All Florida public hospitals — including Jackson Health System and the North Broward Hospital District, which operates under the name Broward Health — must go through the same process: holding public meetings, hiring a company to assess the hospitals’ value and comparing their clinical performances against other hospitals. Then each board can determine whether to sell the hospitals.
The Legislature set the new requirements when it passed House Bill 711 this spring, the latest onslaught against government hospitals by conservative Republicans since Gov. Rick Scott won the 2010 election.
The biggest potential impact may be on the two Broward hospital districts, where Scott will have appointed all seven members on each board before his term is done. Jackson is owned by Miami-Dade County and county commissioners have made it clear they oppose selling the public system, though it has lost $419 million the past three years.
Opposition to Florida’s government hospitals started in late 2010, when the transition of team of Scott, former chief executive of the national for-profit HCA hospital chain, recommended an investigation into whether the state needed government-owned hospitals. In March 2011, Scott appointed a task force to study whether government hospitals should continue to exist under the theory that private hospitals can be more efficient and all hospitals should receive tax dollars for caring for the uninsured. The group’s report, issued in January, recommended that hospital taxing districts — including North and South Broward — should be reapproved by voters every eight or 12 years or be shut down.
The Legislature did not deal directly with that report, but instead ordered evaluations to weigh the pluses and minuses of selling the government facilities.
Though the legislation doesn’t require government hospitals to start the process until Dec. 31, the Memorial system, also known as the South Broward Hospital District, has raced ahead and is close to finishing the process. North Broward is getting started, studying bids to select a third-party evaluator. Jackson has yet to get started.

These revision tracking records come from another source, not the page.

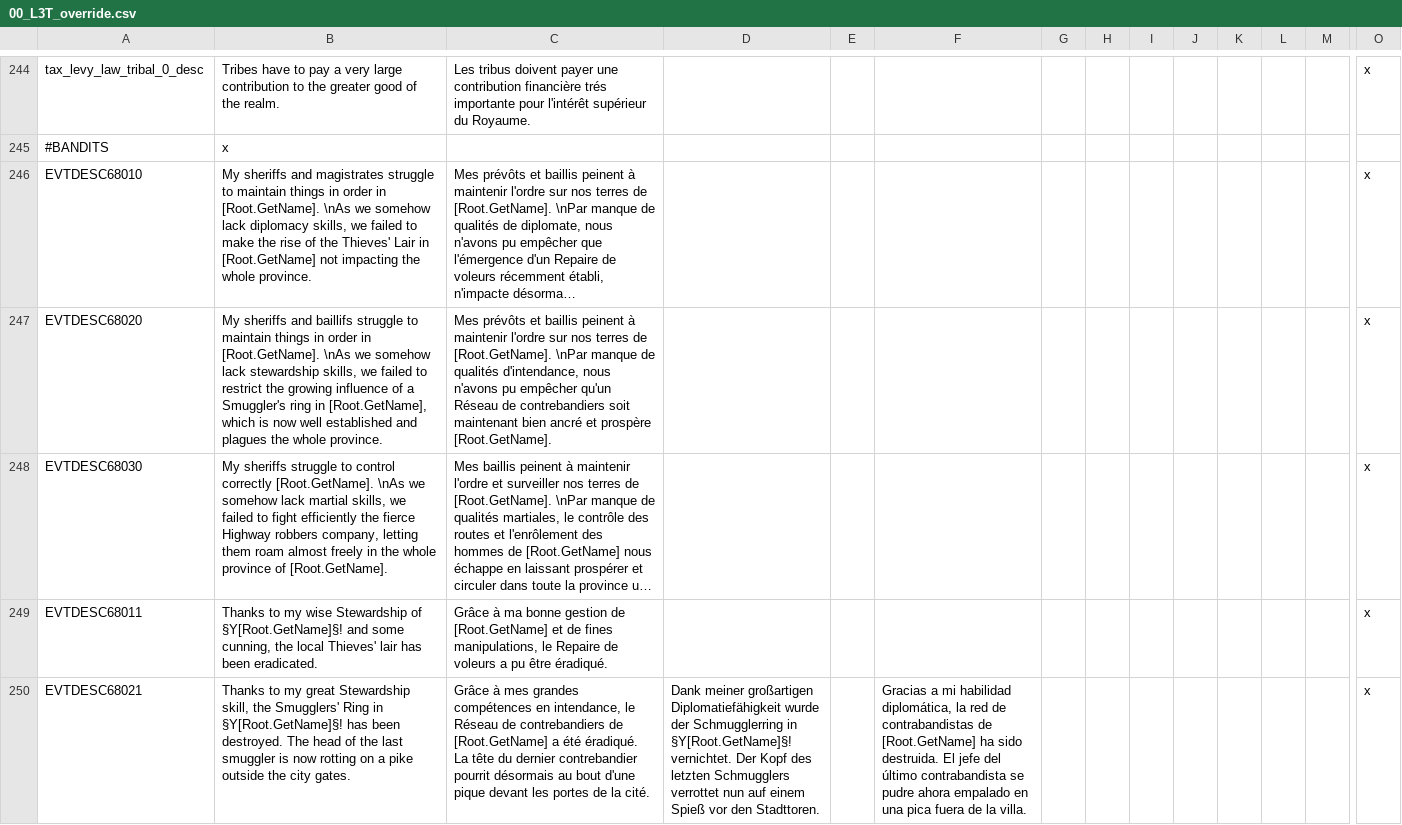
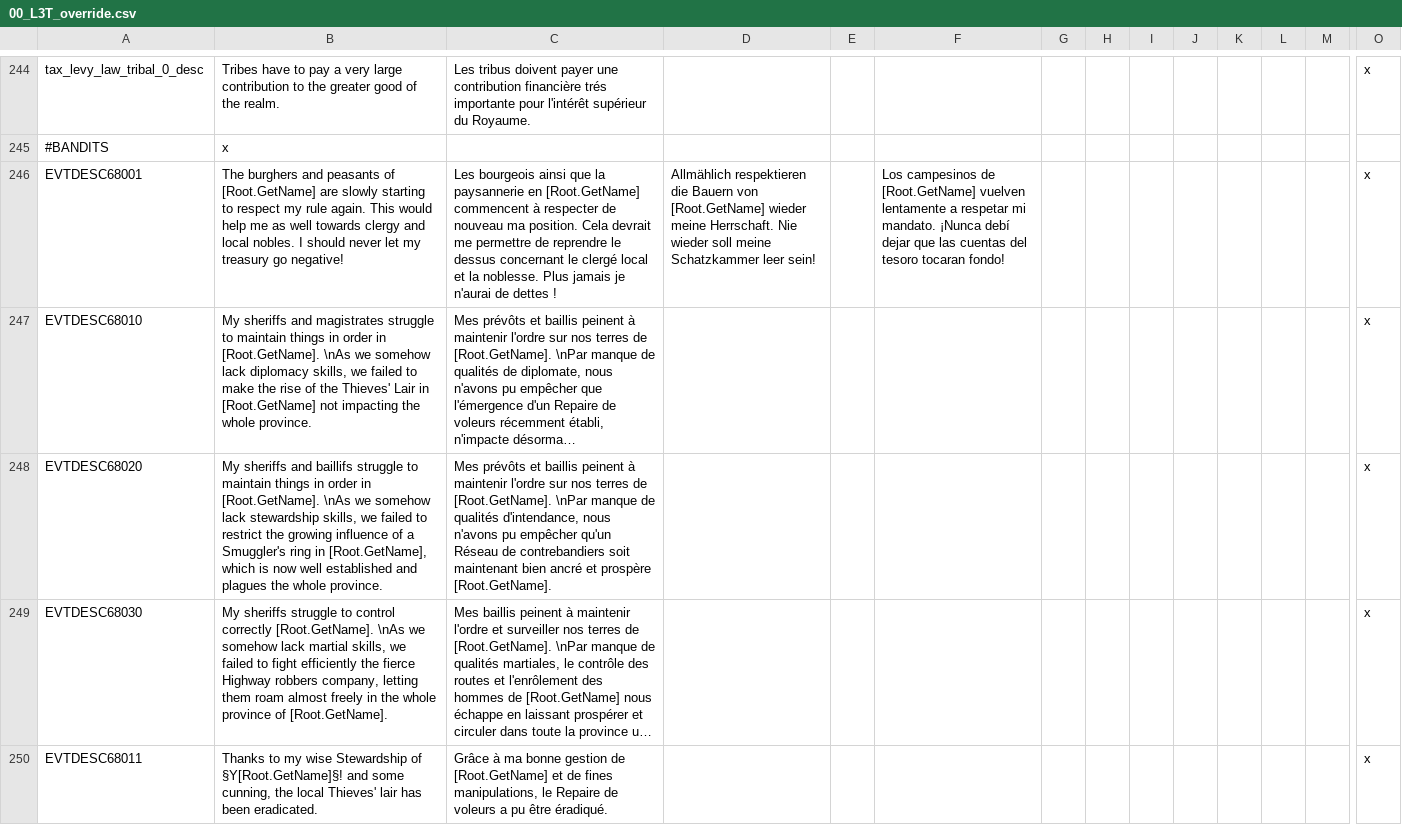
Before and after one commit to ArkoG/L3T, a CSV file: L3T/localisation/00_L3T_override.csv, drawn as a sheet; only a part is shown, gaps mark what is left out; the shorter side is filled out with more unchanged rows; long unchanged cells end in …; rows hold the shown columns only; the diff names each change by its address in the sheet, - before the commit and + after, or states it on an @@ line.

Commit message:
Update 00_L3T_override.csv

```diff
--- a/L3T/localisation/00_L3T_override.csv
+++ b/L3T/localisation/00_L3T_override.csv
+row 246: EVTDESC68001 | The burghers and peasants of [Root.GetName] are slowly starting to respect my rule again. This would help me as well towards clergy and local nobles. I should never let my treasury go negative! | Les bourgeois ainsi que la paysannerie en [Root.GetName] commencent à respecter de nouveau ma position. Cela devrait me permettre de reprendre le dessus concernant le clergé local et la noblesse. Plus jamais je n'aurai de dettes ! | Allmählich respektieren die Bauern von [Root.GetName] wieder meine Herrschaft. Nie wieder soll meine Schatzkammer leer sein! |  | Los campesinos de [Root.GetName] vuelven lentamente a respetar mi mandato. ¡Nunca debí dejar que las cuentas del tesoro tocaran fondo! |  |  |  |  |  |  |  | x
```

Each is in a slightly different political position. Memorial’s board has two seats for which Scott can make appointments at any time. At Broward Health, Scott has already made two appointments and can appoint another member immediately if he chooses. In Jackson’s case, the shape of its governing body could change this fall as the mayor and some commissioners face re-election.
The governor’s office said Tuesday he plans to appoint the “most qualified” board candidates but wouldn’t say whether he would select those who favor the sale of public hospitals. “It is certainly a priority to fill the vacancies” but there is no timeframe, said the governor’s spokeswoman, Jackie Schutz.
David Di Pietro, a Fort Lauderdale lawyer Scott appointed to the Broward Health board, called selling the hospitals “a very complicated process.” He favors careful consideration of the facts but “in the long run, I’m definitely in favor of looking at selling” the system.Memorial Chief Executive Frank Sacco said Memorial’s push to fulfill the requirements of the new law has nothing to do the governor’s appointments. He said the board was already engaged in strategic planning when the law passed and the board felt it was best to deal quickly with the Legislature’s requirements, “to get this behind us one way or the other.”